→ **Work order**
Would you return the data exactly as given, except for its pictures?

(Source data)
****************************************
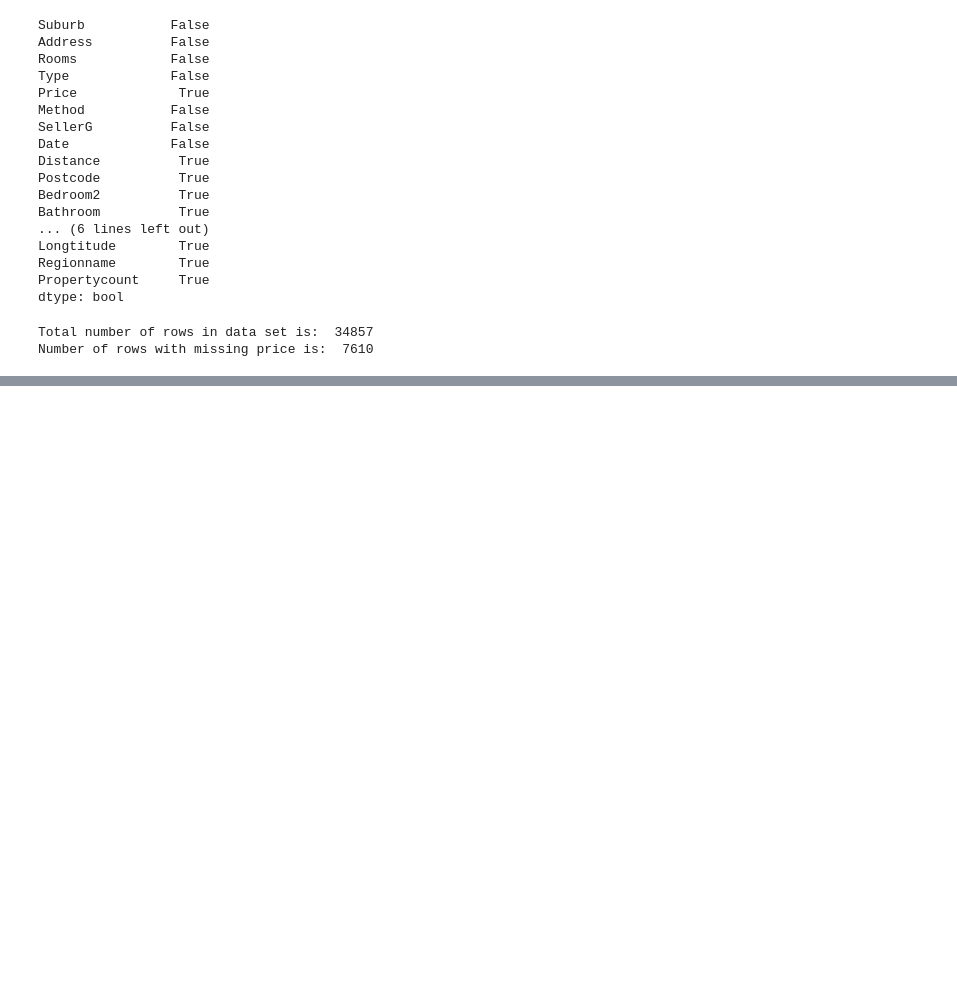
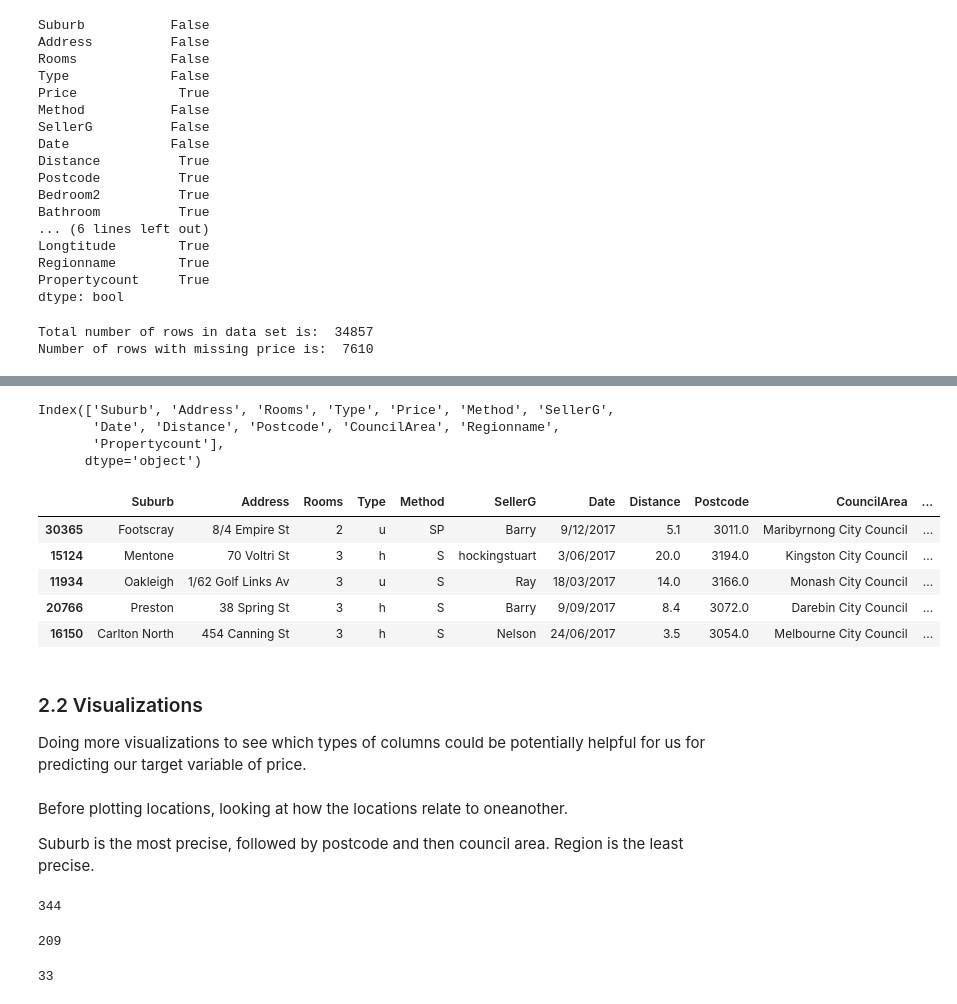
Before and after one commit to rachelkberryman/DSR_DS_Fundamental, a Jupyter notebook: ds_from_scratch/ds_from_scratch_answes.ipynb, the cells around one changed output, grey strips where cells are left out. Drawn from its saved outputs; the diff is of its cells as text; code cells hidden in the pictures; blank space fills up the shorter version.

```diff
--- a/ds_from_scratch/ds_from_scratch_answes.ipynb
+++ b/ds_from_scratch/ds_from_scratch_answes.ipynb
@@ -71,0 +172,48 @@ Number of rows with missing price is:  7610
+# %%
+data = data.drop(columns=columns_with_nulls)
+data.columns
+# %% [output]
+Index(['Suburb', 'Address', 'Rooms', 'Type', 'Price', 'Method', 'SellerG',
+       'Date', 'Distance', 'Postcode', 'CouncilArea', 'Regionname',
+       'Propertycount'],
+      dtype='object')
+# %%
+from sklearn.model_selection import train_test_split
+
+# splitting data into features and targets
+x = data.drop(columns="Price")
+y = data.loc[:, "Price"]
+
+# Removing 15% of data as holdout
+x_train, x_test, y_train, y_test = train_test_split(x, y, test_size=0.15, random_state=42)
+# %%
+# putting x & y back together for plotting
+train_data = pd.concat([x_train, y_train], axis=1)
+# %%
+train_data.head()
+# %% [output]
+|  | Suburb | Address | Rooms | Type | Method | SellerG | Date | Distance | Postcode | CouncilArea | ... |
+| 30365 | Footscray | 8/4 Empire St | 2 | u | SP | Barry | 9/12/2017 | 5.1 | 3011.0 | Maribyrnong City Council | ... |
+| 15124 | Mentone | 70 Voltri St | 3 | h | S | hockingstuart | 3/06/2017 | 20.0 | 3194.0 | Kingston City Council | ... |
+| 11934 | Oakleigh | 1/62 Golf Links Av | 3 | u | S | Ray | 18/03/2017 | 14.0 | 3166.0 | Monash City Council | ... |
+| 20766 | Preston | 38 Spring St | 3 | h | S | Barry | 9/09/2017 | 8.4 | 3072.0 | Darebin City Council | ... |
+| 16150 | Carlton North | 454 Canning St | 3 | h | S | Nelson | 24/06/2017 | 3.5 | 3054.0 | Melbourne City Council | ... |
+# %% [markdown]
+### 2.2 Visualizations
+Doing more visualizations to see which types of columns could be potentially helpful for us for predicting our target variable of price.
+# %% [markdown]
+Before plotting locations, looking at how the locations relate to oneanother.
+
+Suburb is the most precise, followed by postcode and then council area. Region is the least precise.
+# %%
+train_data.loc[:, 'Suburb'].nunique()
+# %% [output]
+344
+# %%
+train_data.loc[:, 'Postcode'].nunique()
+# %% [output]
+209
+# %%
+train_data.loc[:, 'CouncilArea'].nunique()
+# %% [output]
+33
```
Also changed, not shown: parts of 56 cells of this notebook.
****************************************
→ **Answer to this problem**
Before and after one commit to rachelkberryman/DSR_DS_Fundamental, a Jupyter notebook: ds_from_scratch/ds_from_scratch_answes.ipynb, the cells around one changed output, grey strips where cells are left out. Drawn from its saved outputs; the diff is of its cells as text; code cells hidden in the pictures; blank space fills up the shorter version.

```diff
--- a/ds_from_scratch/ds_from_scratch_answes.ipynb
+++ b/ds_from_scratch/ds_from_scratch_answes.ipynb
@@ -71,0 +172,48 @@ Number of rows with missing price is:  7610
+# %%
+data = data.drop(columns=columns_with_nulls)
+data.columns
+# %% [output]
+Index(['Suburb', 'Address', 'Rooms', 'Type', 'Price', 'Method', 'SellerG',
+       'Date', 'Distance', 'Postcode', 'CouncilArea', 'Regionname',
+       'Propertycount'],
+      dtype='object')
+# %%
+from sklearn.model_selection import train_test_split
+
+# splitting data into features and targets
+x = data.drop(columns="Price")
+y = data.loc[:, "Price"]
+
+# Removing 15% of data as holdout
+x_train, x_test, y_train, y_test = train_test_split(x, y, test_size=0.15, random_state=42)
+# %%
+# putting x & y back together for plotting
+train_data = pd.concat([x_train, y_train], axis=1)
+# %%
+train_data.head()
+# %% [output]
+|  | Suburb | Address | Rooms | Type | Method | SellerG | Date | Distance | Postcode | CouncilArea | ... |
+| 30365 | Footscray | 8/4 Empire St | 2 | u | SP | Barry | 9/12/2017 | 5.1 | 3011.0 | Maribyrnong City Council | ... |
+| 15124 | Mentone | 70 Voltri St | 3 | h | S | hockingstuart | 3/06/2017 | 20.0 | 3194.0 | Kingston City Council | ... |
+| 11934 | Oakleigh | 1/62 Golf Links Av | 3 | u | S | Ray | 18/03/2017 | 14.0 | 3166.0 | Monash City Council | ... |
+| 20766 | Preston | 38 Spring St | 3 | h | S | Barry | 9/09/2017 | 8.4 | 3072.0 | Darebin City Council | ... |
+| 16150 | Carlton North | 454 Canning St | 3 | h | S | Nelson | 24/06/2017 | 3.5 | 3054.0 | Melbourne City Council | ... |
+# %% [markdown]
+### 2.2 Visualizations
+Doing more visualizations to see which types of columns could be potentially helpful for us for predicting our target variable of price.
+# %% [markdown]
+Before plotting locations, looking at how the locations relate to oneanother.
+
+Suburb is the most precise, followed by postcode and then council area. Region is the least precise.
+# %%
+train_data.loc[:, 'Suburb'].nunique()
+# %% [output]
+344
+# %%
+train_data.loc[:, 'Postcode'].nunique()
+# %% [output]
+209
+# %%
+train_data.loc[:, 'CouncilArea'].nunique()
+# %% [output]
+33
```
Also changed, not shown: parts of 56 cells of this notebook.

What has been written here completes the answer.